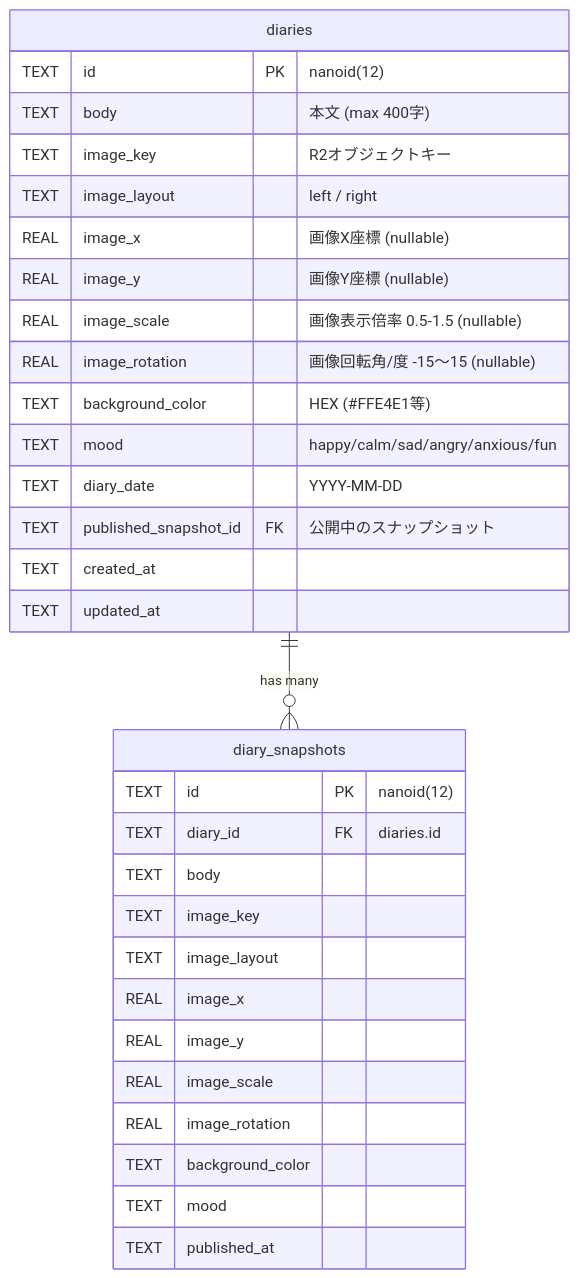
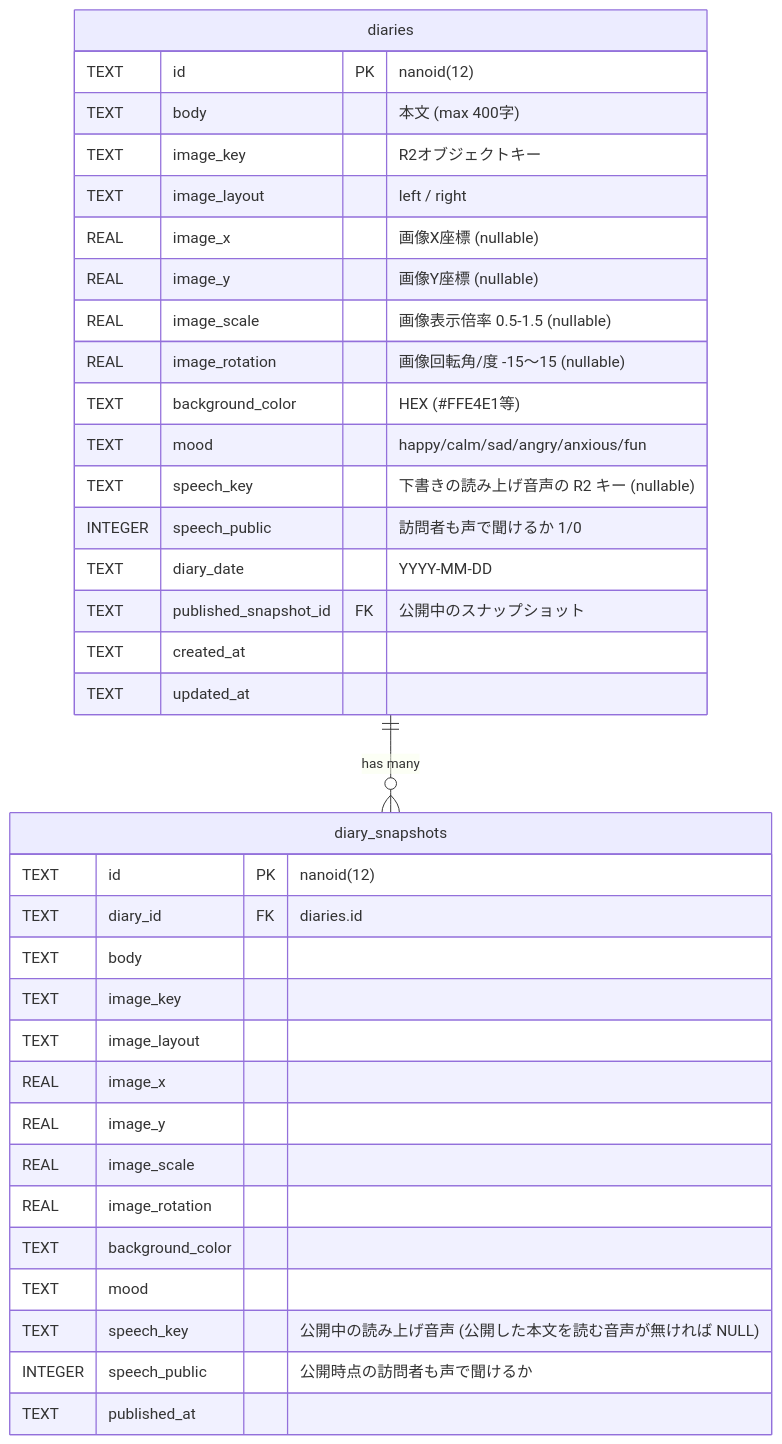
One commit to shimabox/400-diary changed the first of 3 diagrams in docs/architecture/database.md. Above: the diagram before and after it, drawn with Mermaid. The commit also changed other lines of this file and 50 other files, not shown here.

````diff
--- a/docs/architecture/database.md
+++ b/docs/architecture/database.md
@@ -36,34 +36,38 @@
 ```mermaid
 erDiagram
     diaries ||--o{ diary_snapshots : "has many"
     diaries {
         TEXT id PK "nanoid(12)"
         TEXT body "本文 (max 400字)"
         TEXT image_key "R2オブジェクトキー"
         TEXT image_layout "left / right"
         REAL image_x "画像X座標 (nullable)"
         REAL image_y "画像Y座標 (nullable)"
         REAL image_scale "画像表示倍率 0.5-1.5 (nullable)"
         REAL image_rotation "画像回転角/度 -15〜15 (nullable)"
         TEXT background_color "HEX (#FFE4E1等)"
         TEXT mood "happy/calm/sad/angry/anxious/fun"
+        TEXT speech_key "下書きの読み上げ音声の R2 キー (nullable)"
+        INTEGER speech_public "訪問者も声で聞けるか 1/0"
         TEXT diary_date "YYYY-MM-DD"
         TEXT published_snapshot_id FK "公開中のスナップショット"
         TEXT created_at
         TEXT updated_at
     }
     diary_snapshots {
         TEXT id PK "nanoid(12)"
         TEXT diary_id FK "diaries.id"
         TEXT body
         TEXT image_key
         TEXT image_layout
         REAL image_x
         REAL image_y
         REAL image_scale
         REAL image_rotation
         TEXT background_color
         TEXT mood
+        TEXT speech_key "公開中の読み上げ音声 (公開した本文を読む音声が無ければ NULL)"
+        INTEGER speech_public "公開時点の訪問者も声で聞けるか"
         TEXT published_at
     }
 ```
````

▬▬▬▬▬▬▬▬▬▬

● HOW TO COMPLETE THIS TASK:
A faithful copy of every entry is needed, omitting each image.

● RESULT OF THIS TASK:
One commit to shimabox/400-diary changed the first of 3 diagrams in docs/architecture/database.md. Above: the diagram before and after it, drawn with Mermaid. The commit also changed other lines of this file and 50 other files, not shown here.

````diff
--- a/docs/architecture/database.md
+++ b/docs/architecture/database.md
@@ -36,34 +36,38 @@
 ```mermaid
 erDiagram
     diaries ||--o{ diary_snapshots : "has many"
     diaries {
         TEXT id PK "nanoid(12)"
         TEXT body "本文 (max 400字)"
         TEXT image_key "R2オブジェクトキー"
         TEXT image_layout "left / right"
         REAL image_x "画像X座標 (nullable)"
         REAL image_y "画像Y座標 (nullable)"
         REAL image_scale "画像表示倍率 0.5-1.5 (nullable)"
         REAL image_rotation "画像回転角/度 -15〜15 (nullable)"
         TEXT background_color "HEX (#FFE4E1等)"
         TEXT mood "happy/calm/sad/angry/anxious/fun"
+        TEXT speech_key "下書きの読み上げ音声の R2 キー (nullable)"
+        INTEGER speech_public "訪問者も声で聞けるか 1/0"
         TEXT diary_date "YYYY-MM-DD"
         TEXT published_snapshot_id FK "公開中のスナップショット"
         TEXT created_at
         TEXT updated_at
     }
     diary_snapshots {
         TEXT id PK "nanoid(12)"
         TEXT diary_id FK "diaries.id"
         TEXT body
         TEXT image_key
         TEXT image_layout
         REAL image_x
         REAL image_y
         REAL image_scale
         REAL image_rotation
         TEXT background_color
         TEXT mood
+        TEXT speech_key "公開中の読み上げ音声 (公開した本文を読む音声が無ければ NULL)"
+        INTEGER speech_public "公開時点の訪問者も声で聞けるか"
         TEXT published_at
     }
 ```
````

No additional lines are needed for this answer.